For those of us with family in Gaza, the past couple of months have been a blur — of phone calls, news, tweets and waking to check for names we recognize on the health ministry’s list of deaths, one eye open, one eye closed. And for Palestinians everywhere, it has been agony to watch again, for the umpteenth time, a part of our community decimated, and more lives taken by Israeli bombardment and ground attack.
In the diaspora, we experience these moments with a painful distance that takes its toll, no matter how much we try to rally together to ease the dread. For some new to the diaspora, it is a heart wrenching experience to learn what it is to wait for phone calls with baited breath and re-evaluate the circumstances that surround you in the midst of Israeli assaults on your home.
It is more difficult still when those circumstances involve being surrounded by the forced facade of “eye-opening first experiences” through “dialogue” between young Palestinians and Israelis.
The conversation around “normalization” programs — attempts to build “harmony” between Palestinians and Israeli Jews, without addressing the underlying inequalities — is not lacking in commentary that deals with the emotional toll on Palestinians. Everything from opinion pieces to brilliant creative graphic novellas (that both admit participation, as well as pledge to refuse taking part) have been produced on these programs.
“Dignity of my entire nation”
It is common and often easier for many who find themselves in situations or programs they regret taking part in to complain, to rant, to apologize (and I would add here for the rest of us, to blame, and stop there). It is, I think, more difficult to stand up and tell the truth, and eloquently so, about your life and your struggle and to explain how these nonsense programs “work” to a group of people or place who you’ve come to realize were largely unworthy of your participation.
Earlier this month, Nisreen Zaqout, a Palestinian student from Gaza studying at Illinois College, did just that.

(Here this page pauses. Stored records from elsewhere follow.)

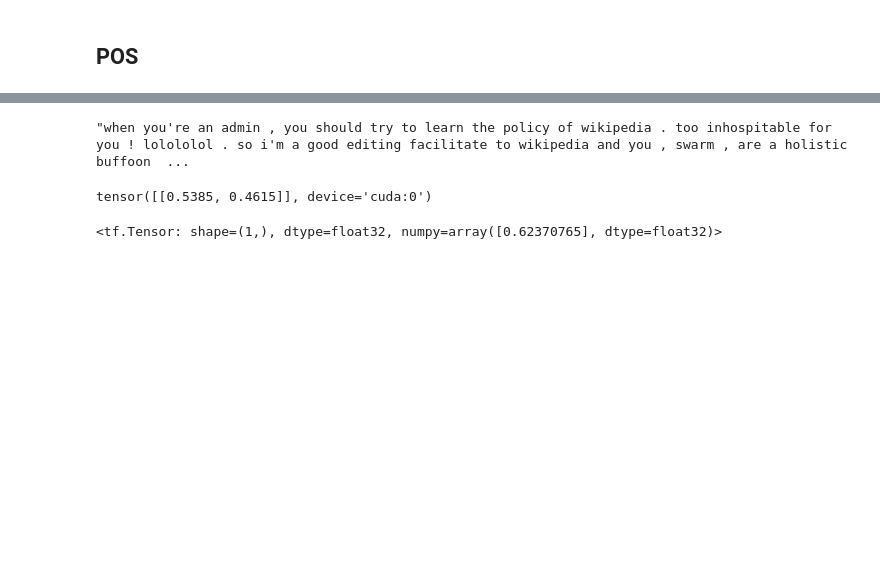
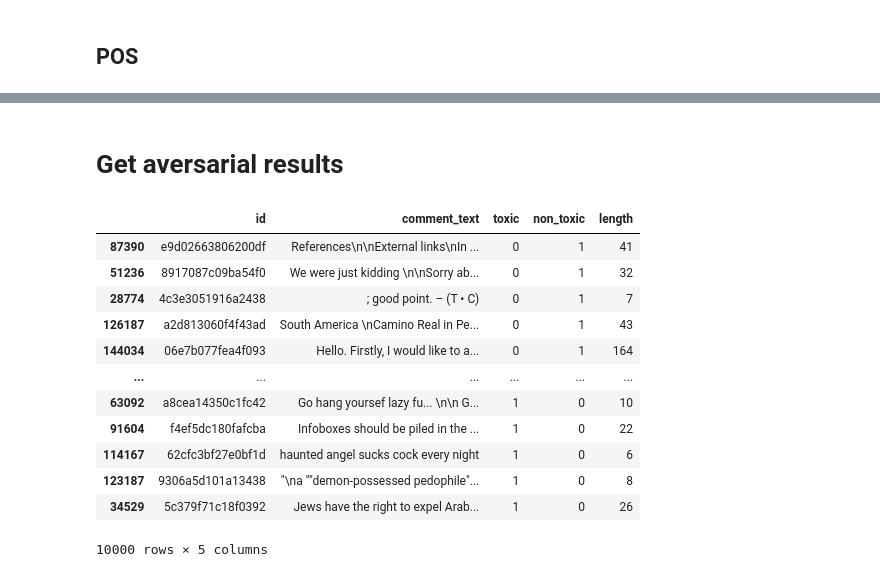
Before and after one commit to naryst/toxic_comments_classification, a Jupyter notebook: Model_Text_Classification.ipynb, the cells around one changed output, grey strips where cells are left out. Cells and saved outputs as stored; diff of their text form; code cells hidden in the pictures; blank space fills up the shorter version.

```diff
--- a/Model_Text_Classification.ipynb
+++ b/Model_Text_Classification.ipynb
@@ -846,12 +879,18 @@ def attack(text_ls: List, sim_score_threshold=0.5, import_score_threshold=-1,
-# %%
-' '.join(p_t)
-# %% [output]
-"when you're an admin , you should try to learn the policy of wikipedia . too inhospitable for you ! lolololol . so i'm a good editing facilitate to wikipedia and you , swarm , are a holistic buffoon  ...
-# %%
-prediction(model, [' '.join(p_t)], False)
-# %% [output]
-tensor([[0.5385, 0.4615]], device='cuda:0')
-# %%
-sim_predictor.semantic_sim([' '.join(text_ls)], [' '.join(p_t)])
-# %% [output]
-<tf.Tensor: shape=(1,), dtype=float32, numpy=array([0.62370765], dtype=float32)>
+# %% [markdown]
+# Get aversarial results
+# %%
+df_train
+# %% [output]
+|  | id | comment_text | toxic | non_toxic | length |
+| 87390 | e9d02663806200df | References\n\nExternal links\nIn ... | 0 | 1 | 41 |
+| 51236 | 8917087c09ba54f0 | We were just kidding \n\nSorry ab... | 0 | 1 | 32 |
+| 28774 | 4c3e3051916a2438 | ; good point. – (T • C) | 0 | 1 | 7 |
+| 126187 | a2d813060f4f43ad | South America \nCamino Real in Pe... | 0 | 1 | 43 |
+| 144034 | 06e7b077fea4f093 | Hello. Firstly, I would like to a... | 0 | 1 | 164 |
+| ... | ... | ... | ... | ... | ... |
+| 63092 | a8cea14350c1fc42 | Go hang yoursef lazy fu... \n\n G... | 1 | 0 | 10 |
+| 91604 | f4ef5dc180fafcba | Infoboxes should be piled in the ... | 1 | 0 | 22 |
+| 114167 | 62cfc3bf27e0bf1d | haunted angel sucks cock every night | 1 | 0 | 6 |
+| 123187 | 9306a5d101a13438 | "\na ""demon-possessed pedophile"... | 1 | 0 | 8 |
+| 34529 | 5c379f71c18f0392 | Jews have the right to expel Arab... | 1 | 0 | 26 |
+10000 rows × 5 columns
```
Also changed, not shown: parts of 32 cells of this notebook.
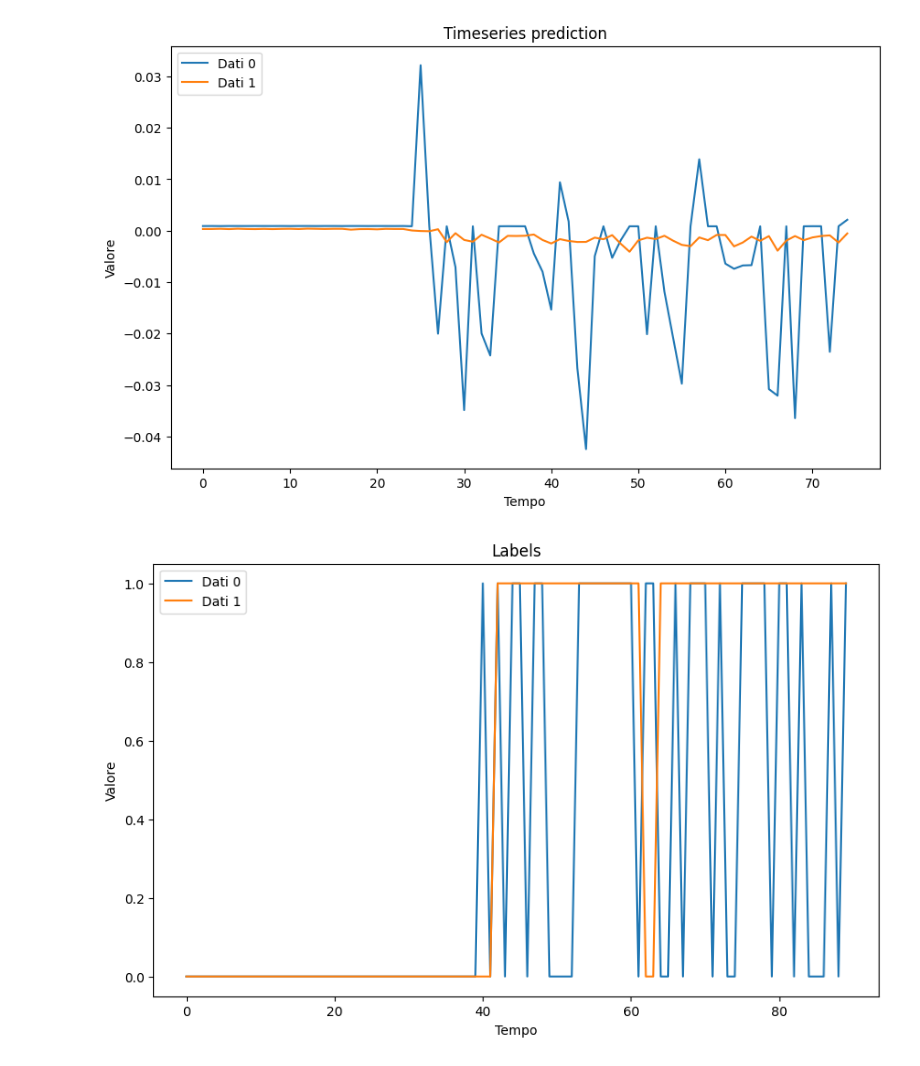
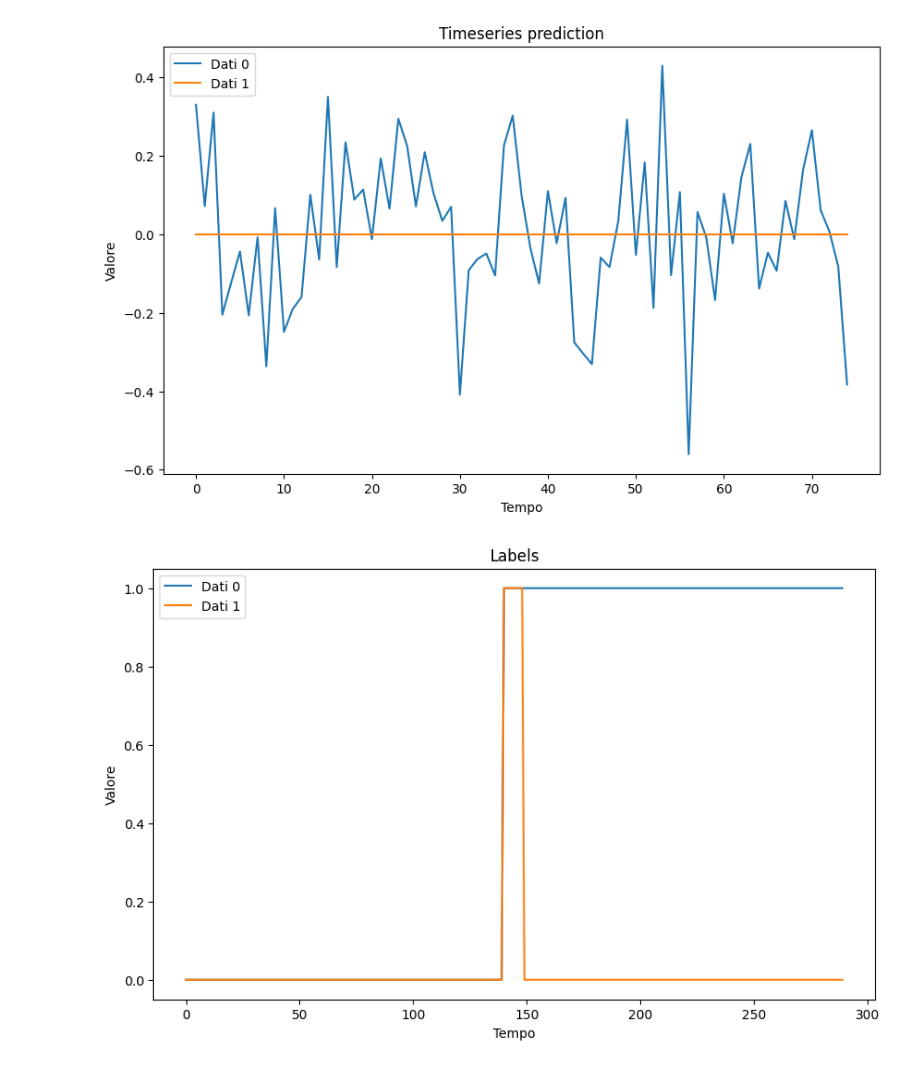
Before and after one commit to GeremiaPompei/energiai, a Jupyter notebook: notebook/pipeline.ipynb, the cells around one changed output. Saved outputs shown, nothing was run; the diff lists cells and outputs as text; code cells hidden in the pictures.

```diff
--- a/notebook/pipeline.ipynb
+++ b/notebook/pipeline.ipynb
@@ -17,28 +32,22 @@ device = select_device()
 # %%
 # dataset
+noise = 0.3
 tr_dataset = SifimDataset(start=0.0, end=0.6)
-vl_dataset = SifimDataset(start=0.6, end=0.8, test=True)
-ts_dataset = SifimDataset(start=0.8, end=1.0, test=True, noise=0.01)
+vl_dataset = SifimDataset(start=0.6, end=0.8, test=True, noise=noise)
+ts_dataset = SifimDataset(start=0.8, end=1.0, test=True, noise=noise)
 x_ts, y_ts = ts_dataset.x[:, :-1], ts_dataset.x[:, 1:]
 # %%
 # train concept anomaly_detector detector
-lstm = model_selection(
-    hyperparams_list=gridsearch_generator(
-        model_hidden_state=[100],  # , 200, 300],
-        model_ff_size=[300],  # , 500, 1000],
-        model_window=[10],
-        model_n_layers=[1],  # , 2, 3],
-        model_bidirectional=[False],  # , True],
-        trainer_epochs=[20],
-    ),
-    model_constructor=LSTM,
-    trainer_constructor=LSTMTrainer,
+model = model_selection(
+    hyperparams_list=hyperparams_list,
+    model_constructor=ESN,
+    trainer_constructor=ESNTrainer,
     tr_dataset=tr_dataset,
     vl_dataset=vl_dataset,
     batch_size=32,
     shuffle=True,
-    hyperparams_path='hyperparams/ad_hyperparams.json',
-    model_path='models/lstm.torch',
+    hyperparams_path=f'hyperparams/{model_name}_hyperparams.json',
+    model_path=f'models/{model_name}.torch',
     tqdm=None,
     retrain=True,
 )
@@ -48,6 +72,6 @@ lstm = model_selection(
 # %%
 # test phase
-ad_labels, ad_predictions, ad_std = lstm(x_ts, y_ts)
+ad_labels, ad_predictions, ad_std = model.predict(x_ts, y_ts)
 
 # plot
 window = 75
@@ -55,8 +79,8 @@ i = 0
 f = 0
 
 std = ad_std[i, -window:]
-m2s = torch.ones_like(std) * lstm.sigma.item() * (-2)
-p2s = torch.ones_like(std) * lstm.sigma.item() * (+2)
+m2s = torch.ones_like(std) * model.sigma.item() * (-2)
+p2s = torch.ones_like(std) * model.sigma.item() * (+2)
 plot_with_thresholds('Standard deviation', [std, m2s, p2s])  # standard deviation
 
 y, p = ts_dataset.x[i, -window:, f], ad_predictions[i, -window:, f]
@@ -68,2 +92,2 @@ plot_with_thresholds('Labels', [ts_dataset.y[i, -ad_labels.shape[1]:], ad_labels
-[figure, old version]
+[figure, new version]
-[figure, old version]
+[figure, new version]
```
Also changed, not shown: parts of 4 cells of this notebook, 15 other files.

Watch the video above, and you can see how she told the audience at the closing session of this year’s New Story Leadership normalization program that she “wanted to quit” while in Washington, DC for the summer.
Nisreen described being part of NSL at such a time as “absolute torture.” Unlike the Israeli participants, her “firsts” were not of meeting someone new or going sailing for the first time, but instead, the first time she heard fear in her mother’s voice, the first time she heard her brother cry over the death of a young friend, the first time her grandfather said “no” to evacuation, “not again.” The ethnic cleansing and dispossession Palestinians experienced in 1948 — the year of Israel’s establishment — was enough.
She takes normalization’s beloved rhetoric of hope and turns it on its head, reminding us that there is no hope to tout when we start talking about human lives in numbers, and when we are so willing to focus only on the hundreds of women and children — as if every Palestinian man in Gaza is a legitimate target.
Hope, Nisreen reminds us, comes when the will of Palestinians is respected and their rights affirmed and granted. Hope is derived from Gaza’s fight to live.